The riposte is sometimes called "the echo of the parry
" because, like
to an actual sound, the two are linked so finely they cannot
be separated. Too, like an echo, the riposte springs instantly from
The riposte is a counterattack launched after a successful parry
has been made. It is, in fact, the most common form of counterattack.
But it is a counterattack that forbids, generally speaking, the use of
the lunge. This is due to the fact that your opponent has already
atacked, has lunged himself and is close enough to be hit without generating
another such move.
According to the conventions of the foil, once a defending fencer
has performed a parry that has deflected an attacker's blade away from
his valid target area, he is granted the right-of-way that the attacker
initially possessed. He may then consequently attempt his own offensive,
or more precisely, counteroffensive action--the riposte.
But, as has already been mentioned, the riposte, to be legitimate, must
be delivered immediately after the parry, without hesitation. Any

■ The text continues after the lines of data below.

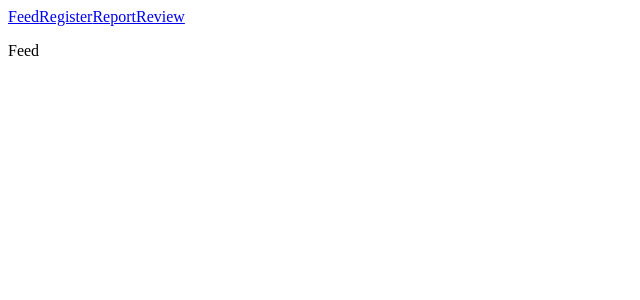
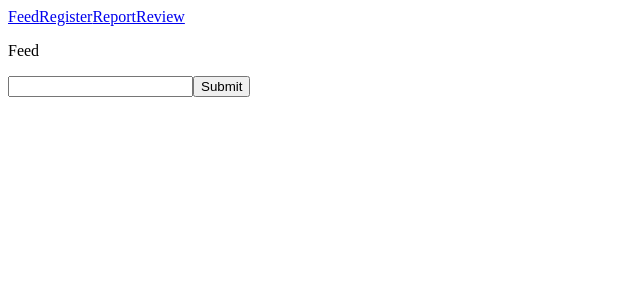
Before and after one commit to kanokpolkulsri/senior, a React (Create React App) app in the folder frontend/: page / in a window 1280 px wide. Shown: the top 300 px of the page, without its empty margins (0-640 px from the left). Built offline with nearby package versions, Linux system fonts and the light colour scheme.

Commit message:
feat: add constuctor and make internal functions, be ready to an axios step

```diff
--- a/frontend/src/components/Feed.js
+++ b/frontend/src/components/Feed.js
@@ -1,11 +1,31 @@
 import React from 'react'
 
-const Feed = () => {
-    return (
-        <div>
-            <p>Feed</p>
-        </div>
-    )
+class Feed extends React.Component {
+
+    constructor(props) {
+        super(props)
+        this.state = {
+            name: "Feed",
+        }
+    }
+
+    getUser = (e) => {
+        e.preventDefault()
+        const username = e.target.elements.username.value
+        console.log(username)
+    }
+
+    render() {
+        return (
+            <div>
+                <p>{this.state.name}</p>
+                <form onSubmit={this.getUser}>
+                    <input type="text" name="username" />
+                    <button>Submit</button>
+                </form>
+            </div>
+        )
+    }
 }
 
 export default Feed
--- a/frontend/src/components/Register.js
+++ b/frontend/src/components/Register.js
@@ -1,11 +1,13 @@
 import React from 'react'
 
-const Register = () => {
-    return (
-        <div>
-            <p>Register</p>
-        </div>
-    )
+class Register extends React.Component {
+    render() {
+        return (
+            <div>
+                <p>Register</p>
+            </div>
+        )
+    }
 }
 
 export default Register
--- a/frontend/src/components/Report.js
+++ b/frontend/src/components/Report.js
@@ -1,11 +1,13 @@
 import React from 'react'
 
-const Report = () => {
-    return (
-        <div>
-            <p>Report</p>
-        </div>
-    )
+class Report extends React.Component {
+    render() {
+        return (
+            <div>
+                <p>Report</p>
+            </div>
+        )
+    }
 }
 
 export default Report
--- a/frontend/src/components/Review.js
+++ b/frontend/src/components/Review.js
@@ -1,11 +1,13 @@
 import React from 'react'
 
-const Review = () => {
-    return (
-        <div>
-            <p>Review</p>
-        </div>
-    )
+class Review extends React.Component {
+    render() {
+        return (
+            <div>
+                <p>Review</p>
+            </div>
+        )
+    }
 }
 
 export default Review
```
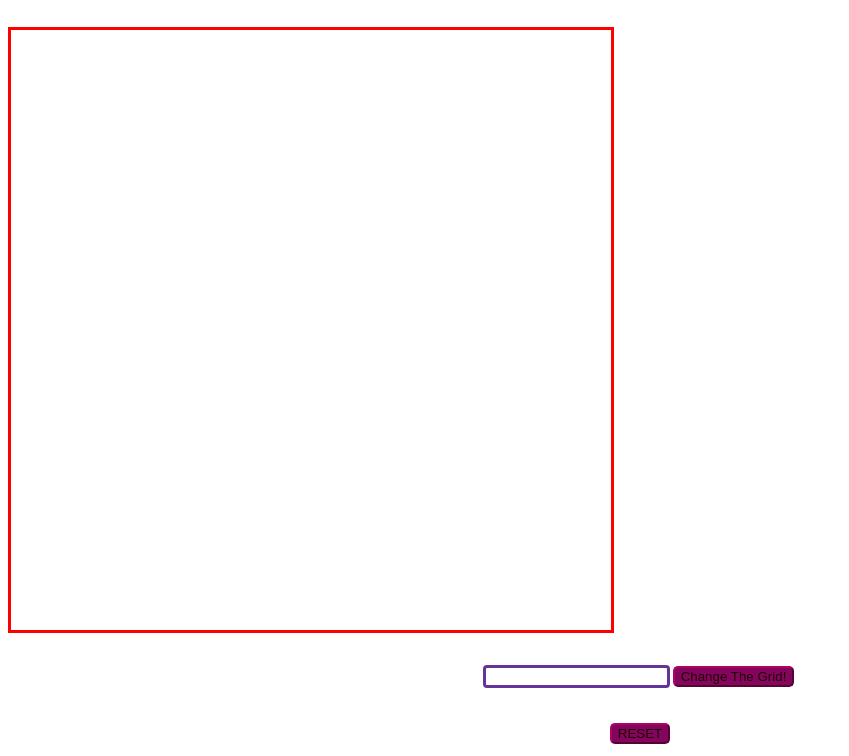
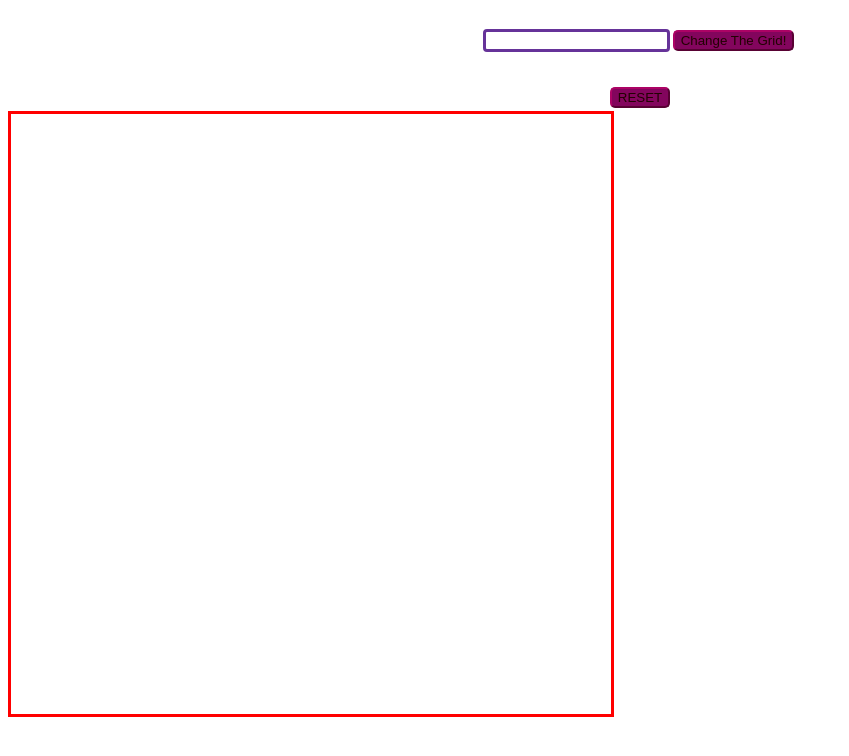
Before and after one commit to adarshadhungel1/etch-a-sketch, a plain HTML site: page index.html in a window 1280 px wide. Shown: the part 44-800 px from the top of the page, without its empty margins (0-849 px from the left). Drawn offline with Linux system fonts and the light colour scheme.

Commit message:
moved buttons to the main container

```diff
--- a/index.html
+++ b/index.html
@@ -10,11 +10,16 @@
 </head>
 <body>
     <h3 class="topic">Etch-A-Sketch</h3>
-    <div class="container"></div>
-    <div class="userinput">
-        <input type="text" id="number" name="No. of Boxes">
-        <button type="button" id="change">Change The Grid!</button>
-      </div>
-    <div class="reset"> <button type="button" id="reset">RESET</button> </div>
+    <div class="bigboss">
+        <div class="text">
+            <div class="userinput">
+                <input type="text" id="number" name="No. of Boxes">
+                <button type="button" id="change">Change The Grid!</button>
+              </div>
+            <div class="reset"> <button type="button" id="reset">RESET</button> </div>
+        </div>
+        <div class="container"></div>
+    </div>
+
 </body>
 </html>
```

pause may end up nullifying your priority in the exchange taking place.
From The Art and Science of Fencing, by Nick Evangelista